[Records from a dataset]
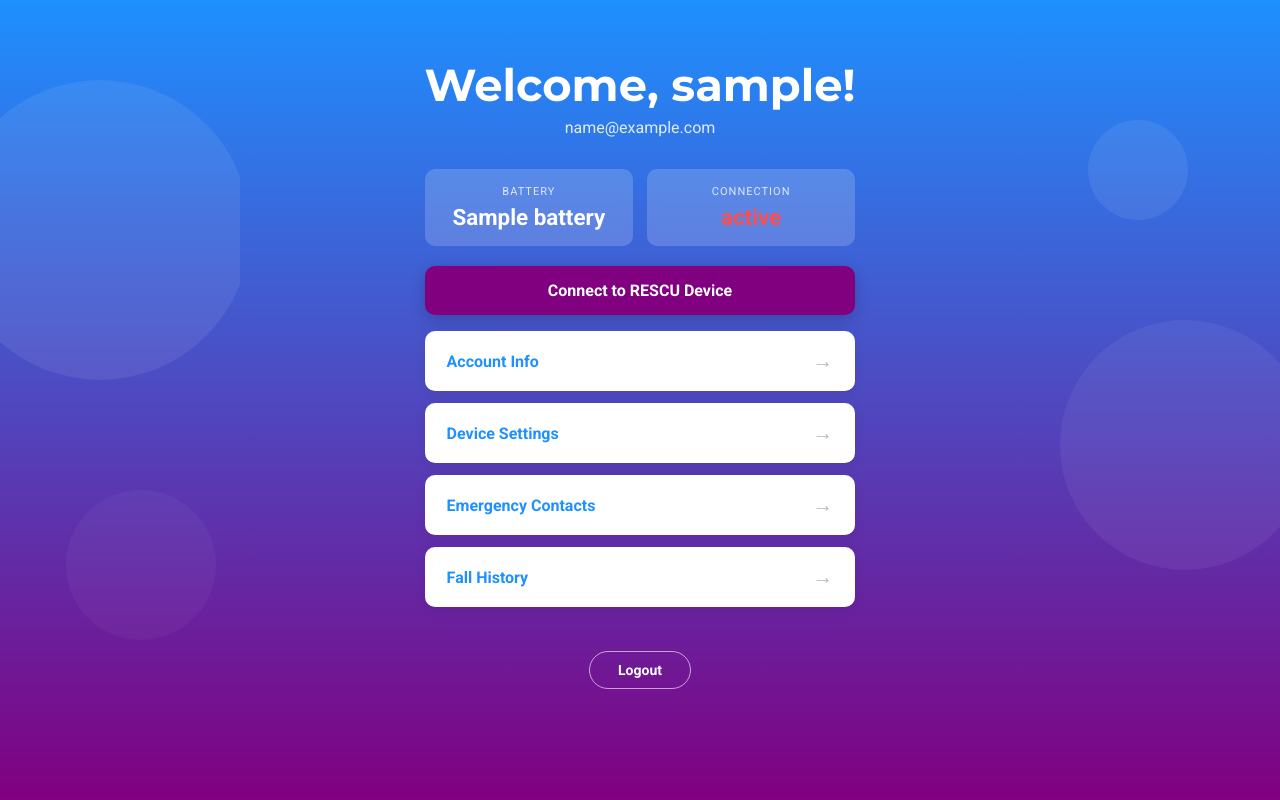
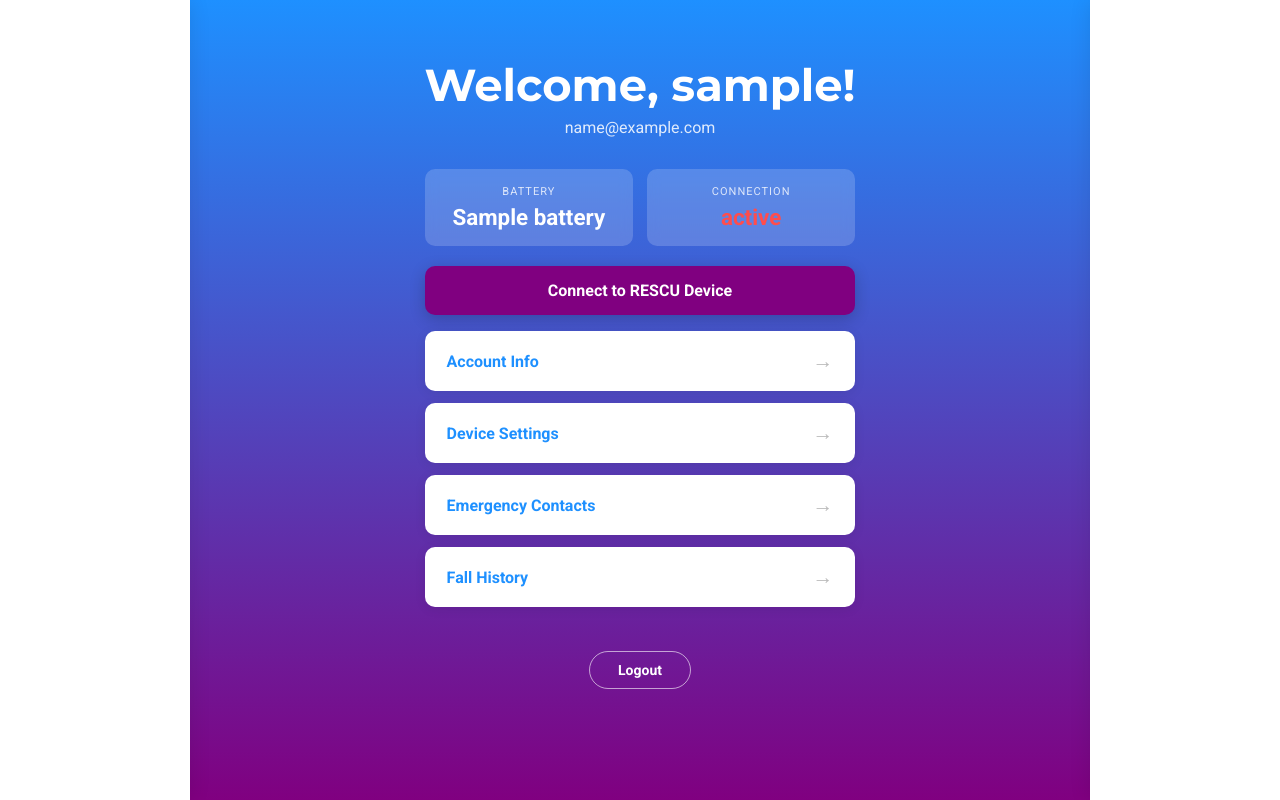
Before and after one commit to Lexie13/RESCU, a Flask app: template frontend/templates/home.html in a window 1280 px wide. Run offline with Flask 3, Linux system fonts and the light colour scheme; the template is opened without the code that fills it: most values are stand-ins (such as "Sample title", 1, 10 or a date in 2020).

Commit message:
Update home.html

```diff
--- a/frontend/templates/home.html
+++ b/frontend/templates/home.html
@@ -16,22 +16,22 @@
             min-height: 100%;
         }
 
-        /* Sidebar containers for decoration */
+        /* Updated: Small, thin, solid white sidebars */
         .sidebar {
             position: fixed;
             top: 0;
             bottom: 0;
-            /* Increased center area from 600px to 800px, making sidebars smaller */
-            width: calc((100vw - 800px) / 2);
+            /* Reserved 900px for content to make sidebars thinner */
+            width: calc((100vw - 900px) / 2);
+            background: white; /* Completely white */
             z-index: -1;
-            overflow: hidden;
+            box-shadow: 0 0 20px rgba(0,0,0,0.1); /* Optional: subtle shadow for depth */
         }
 
-        .nav-card, .status-row, .btn-ble {
-            max-width: 650px !important; /* Expanded from 520px */
-            width: 100%;
-        }
+        .left-sidebar { left: 0; }
+        .right-sidebar { right: 0; }
 
+        /* Expanded content area to accommodate thinner sidebars */
         .inner-wrapper {
             min-height: 100vh;
             display: flex;
@@ -39,41 +39,13 @@
             align-items: center;
             padding: 48px 20px 60px;
             width: 100%;
-            max-width: 800px; /* Match the sidebar calculation */
+            max-width: 900px; /* Match the new sidebar calculation */
             margin: 0 auto;
         }
 
-        .left-sidebar { left: 0; }
-        .right-sidebar { right: 0; }
-
-        /* Decorative white circles inside sidebars */
-        .sidebar::before, .sidebar::after {
-            content: "";
-            position: absolute;
-            border-radius: 50%;
-            background: rgba(255, 255, 255, 0.08);
-        }
-
-        .left-sidebar::before {
-            width: 300px; height: 300px;
-            top: 10%; left: -50px;
-        }
-
-        .left-sidebar::after {
-            width: 150px; height: 150px;
-            bottom: 20%; right: 10%;
-            background: rgba(255, 255, 255, 0.04);
-        }
-
-        .right-sidebar::before {
-            width: 250px; height: 250px;
-            top: 40%; right: -30px;
-            background: rgba(255, 255, 255, 0.06);
-        }
-
-        .right-sidebar::after {
-            width: 100px; height: 100px;
-            top: 15%; left: 20%;
+        .nav-card, .status-row, .btn-ble {
+            max-width: 650px !important;
+            width: 100%;
         }
 
         /* Header styling overrides */
@@ -86,8 +58,8 @@
         .status-red { color: #ff4d4d !important; }
         .status-green { color: #2ecc71 !important; }
 
-        /* Responsive: hide sidebars on smaller screens */
-        @media (max-width: 900px) {
+        /* Responsive: hide sidebars on tablets/phones */
+        @media (max-width: 1000px) {
             .sidebar { display: none; }
         }
     </style>
```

What you need to do => Find the lines in the entries above where "left" occurs, and copy each of them.

Task output =>
+        .left-sidebar { left: 0; }
-        .left-sidebar { left: 0; }
-        .left-sidebar::before {
-            top: 10%; left: -50px;
-        .left-sidebar::after {
-            top: 15%; left: 20%;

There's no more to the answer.